Breaking News
More () »

UT Austin fires head basketball coach Chris Beard

Beard is currently facing a third-degree felony assault charge stemming from an argument with his fiancée on Dec. 12, 2022.

AUSTIN, Texas — The University of Texas at Austin announced Thursday that it has fired head men’s basketball coach Chris Beard.

"The University of Texas has parted ways with Chris Beard. This has been a difficult situation that we've been diligently working through. Today [Jan. 5] I informed Mr. Beard of our decision to terminate him effective immediately," UT Vice President and Athletics Director Chris Del Conte said in a statement.
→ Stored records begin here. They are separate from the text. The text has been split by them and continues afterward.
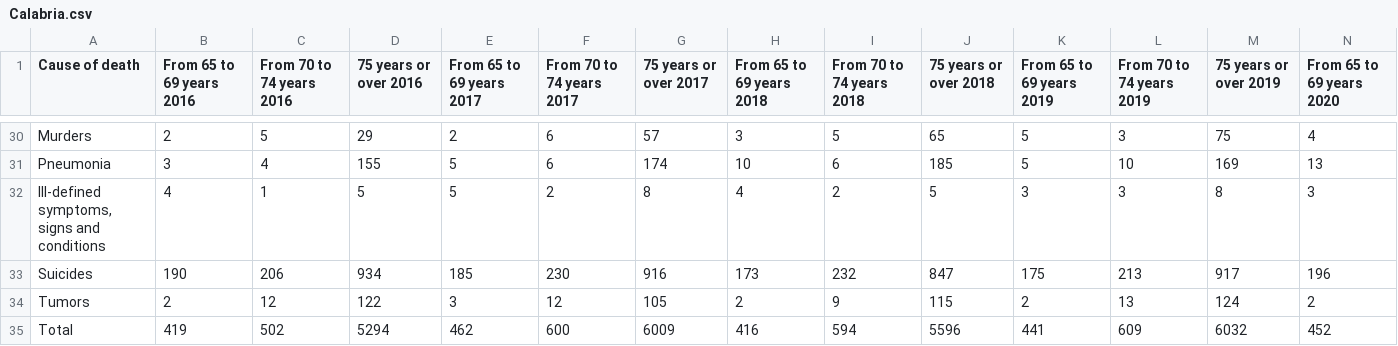
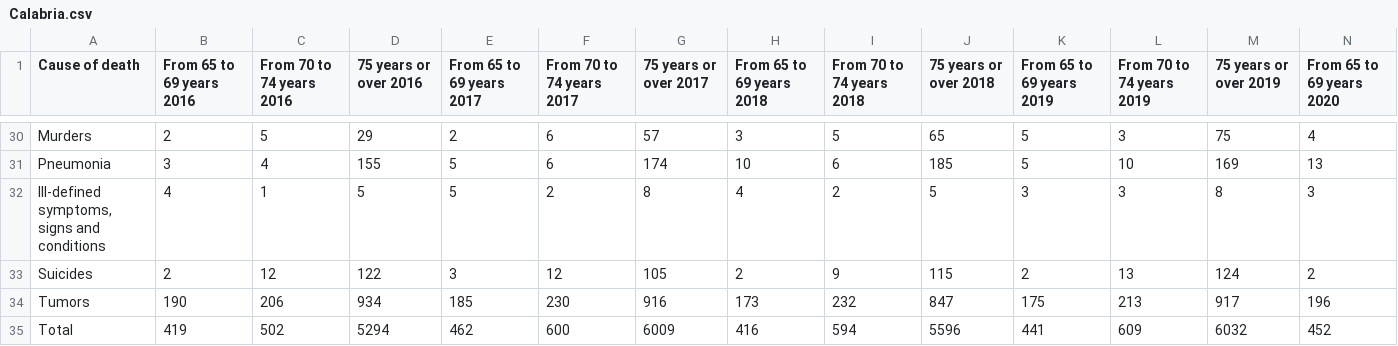
Before and after one commit to 4708696-UniGe/Group6_final_project_data_visualization, a CSV file: assets/death/Calabria.csv, drawn as a sheet; only a part is shown, gaps mark what is left out; removed rows and columns are numbered as before the commit, all else as after; rows hold the shown columns only; the diff names each change by its address in the sheet, - before the commit and + after, or states it on an @@ line.

```diff
--- a/assets/death/Calabria.csv
+++ b/assets/death/Calabria.csv
-row 33: Suicides | 190 | 206 | 934 | 185 | 230 | 916 | 173 | 232 | 847 | 175 | 213 | 917 | 196
-A33 (Cause of death): Tumors
+A33 (Cause of death): Suicides
+row 34: Tumors | 190 | 206 | 934 | 185 | 230 | 916 | 173 | 232 | 847 | 175 | 213 | 917 | 196
```
Also changed, not shown: assets/death/Abruzzo.csv, assets/death/Basilicata.csv, 21 other files.
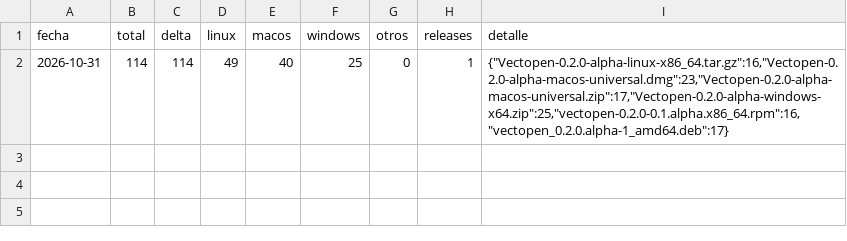
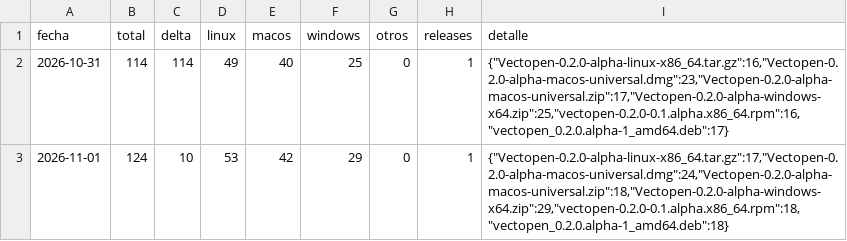
Before and after one commit to malabo1990/-Vectopen, a CSV file: stats/descargas.csv, drawn as a sheet; the diff names each change by its address in the sheet, - before the commit and + after, or states it on an @@ line.

```diff
--- a/stats/descargas.csv
+++ b/stats/descargas.csv
+row 3: 2026-11-01 | 124 | 10 | 53 | 42 | 29 | 0 | 1 | {"Vectopen-0.2.0-alpha-linux-x86_64.tar.gz":17,"Vectopen-0.2.0-alpha-macos-universal.dmg":24,"Vectopen-0.2.0-alpha-macos-universal.zip":18,"Vectopen-0.2.0-alpha-windows-x64.zip":29,"vectopen-0.2.0-0.1.alpha.x86_64.rpm":18,"vectopen_0.2.0.alpha-1_amd64.deb":18}
```
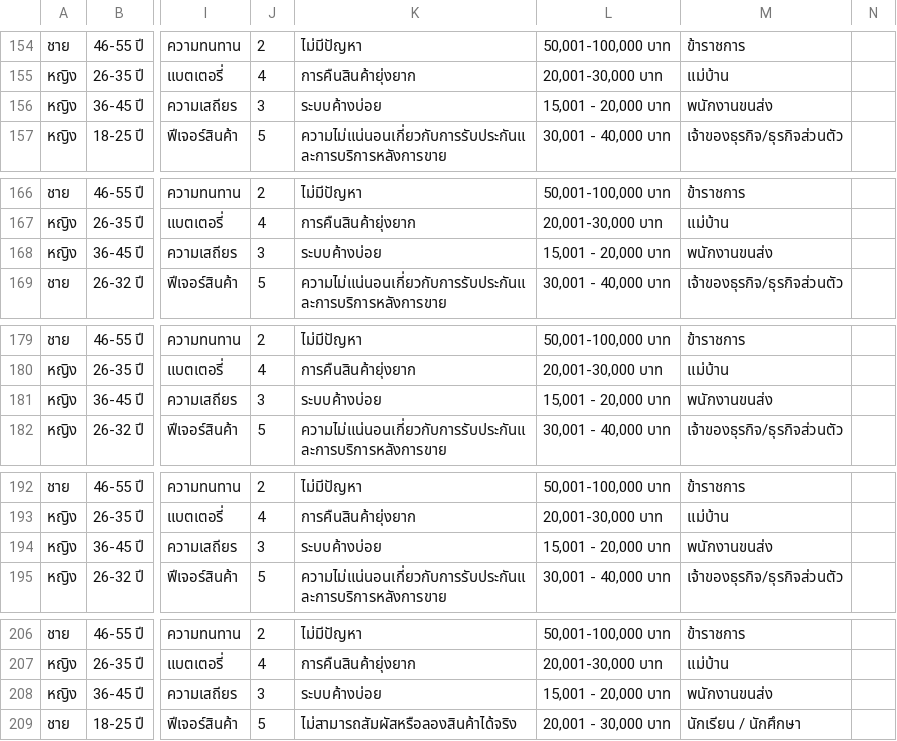
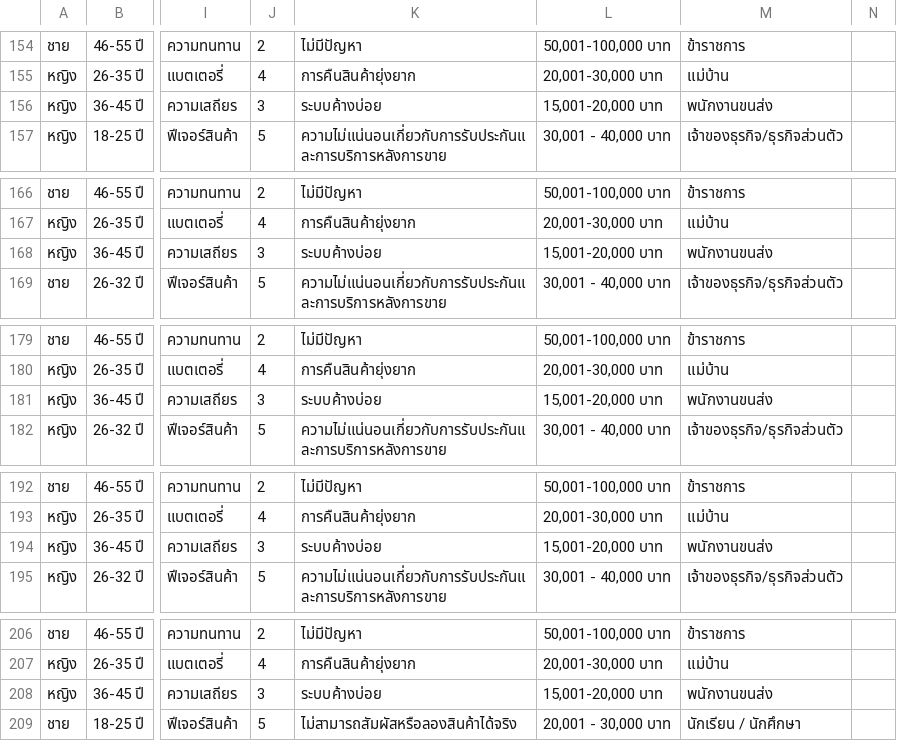
Before and after one commit to tasuke567/Project1, a CSV file: server/datasets/dataset2.csv, drawn as a sheet; only a part is shown, gaps mark what is left out; the diff covers the shown part only; the diff names each change by its address in the sheet, - before the commit and + after, or states it on an @@ line.

Commit message:
Update dataset2.csv

```diff
--- a/server/datasets/dataset2.csv
+++ b/server/datasets/dataset2.csv
-L156: 15,001 - 20,000 บาท
+L156: 15,001-20,000 บาท
-L168: 15,001 - 20,000 บาท
+L168: 15,001-20,000 บาท
-L181: 15,001 - 20,000 บาท
+L181: 15,001-20,000 บาท
-L194: 15,001 - 20,000 บาท
+L194: 15,001-20,000 บาท
-L208: 15,001 - 20,000 บาท
+L208: 15,001-20,000 บาท
```
Also changed, not shown: 7 edited cells elsewhere in this file.
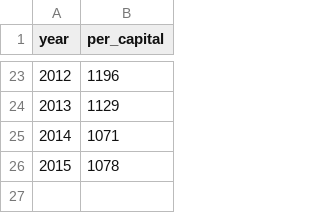
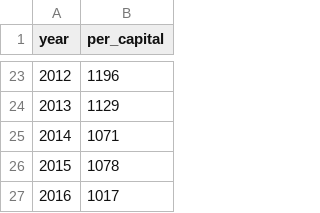
Before and after one commit to ericstarmars/datavis_7_3_3, a CSV file: smoking_prevalance.csv, drawn as a sheet; only a part is shown, gaps mark what is left out; the diff names each change by its address in the sheet, - before the commit and + after, or states it on an @@ line.

Commit message:
Update smoking_prevalance.csv

```diff
--- a/smoking_prevalance.csv
+++ b/smoking_prevalance.csv
+row 27: 2016 | 1017
```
Del Conte also thanked Coach Rodney Terry for "his exemplary leadership both on and off the court at a time when our team needed it most," and said Terry will remain the acting head coach for the remainder of the season. 

"We are proud of our student-athletes, coaches and staff, who throughout this difficult time have continued to make us proud to be Longhorns," Del Conte said.

In the notice of termination sent to Beard by UT, the university cited "Section 7(A)(12) of [Beard's] employment contract, Suspension of Termination by the University for Cause." The notice stated that, as noted in the contract, UT is no longer obligated to make further payment to Beard as of Jan. 5

Beard's attorney, Perry Minton, sent a letter to UT Thursday morning, stating that the termination "came as a shock" and asking, in part, what Beard has done to be terminated.

In a response to Minton, James E. Davis – vice president of legal affairs for UT – said in part:

"Being a head coach at The University of Texas at Austin is about more than winning games. The privilege of coaching comes with a great responsibility that goes beyond just avoiding improper conduct. A coach is a leader—a leader who develops student athletes' positive character, supports their education, prepares them for success in lives after graduation, and represents the University of Texas with honor and respect. A coach's influence is effected through both professional and personal interactions. 

"Chris Beard engaged in unacceptable behavior that makes him unfit to serve as head coach at our university. Instead of immediately terminating Mr. Beard, the university exercised thoughtful restraint to allow time for additional material facts to emerge. Mr. Del Conte supported Mr. Beard and the program by supporting this pause before action and by presuming his innocence while the facts unfolded. But that support was not a determination regarding Mr. Beard's conduct—such a decision would have been premature. It is a mistake to view a manager's support for an employee as a statement of belief in criminal guilt or innocence. We understand that some but not all of the reports of Mr. Beard's behavior were retracted. It is his actual behavior that we consider, not whether some acts also constitute a crime. Whether or not the District Attorney ultimately charges Mr. Beard is not determinative of whether he engaged in conduct unbecoming a head coach at our university."

Davis also wrote that there seems to be "an incorrect underlying assumption that the criminal process outcome dictates Mr. Beard's employment outcome." But Davis said those are different processes, where "different decision makers are weighing different factors."

"Our evaluation of Mr. Beard's fitness for service is not contingent on whether he is also convicted of a particular crime or whether those charges are dismissed at some point," Davis said.

Davis added that the letter Minton sent to the university Thursday morning "reveals that Mr. Beard does not understand the significance of the behavior he knows he engaged in, or the ensuing events that impair his ability to effectively lead our program."

"This lack of self-awareness is yet another failure of judgment that makes Mr. Beard unfit to serve as a head coach at our university," Davis wrote.

Austin police arrested Beard last month. A police affidavit said that a woman to whom Beard is engaged told officers that he choked and bit her, among other forms of assault. Late last month, however, that woman, Randi Trew, released a statement saying that Beard may have been defending himself, that he never strangled her and that she never intended to have him arrested.

Beard is currently facing a third-degree felony assault charge.

The big question that remains is whether that charge is going to move forward. The short answer is that it's unknown.

On Wednesday, the Travis County District Attorney's office confirmed prosecutors are currently reviewing all evidence, including recent statements and all evidence collected by law enforcement.

The agency said, "Our office takes all allegations of domestic violence seriously. In each case, we are committed to working through the unique challenges presented."

It is not known when any decision could be made. Just because the person who made the complaint has now backtracked, it doesn't mean the case goes away.

Prior to his termination, Beard was indefinitely suspended without pay from UT Austin following his arrest.

As of Thursday, Beard has been removed from the men's basketball roster page. Rodney Terry is listed as the interim head coach.

KVUE on social media: Facebook | Twitter | Instagram | YouTube

Before You Leave, Check This Out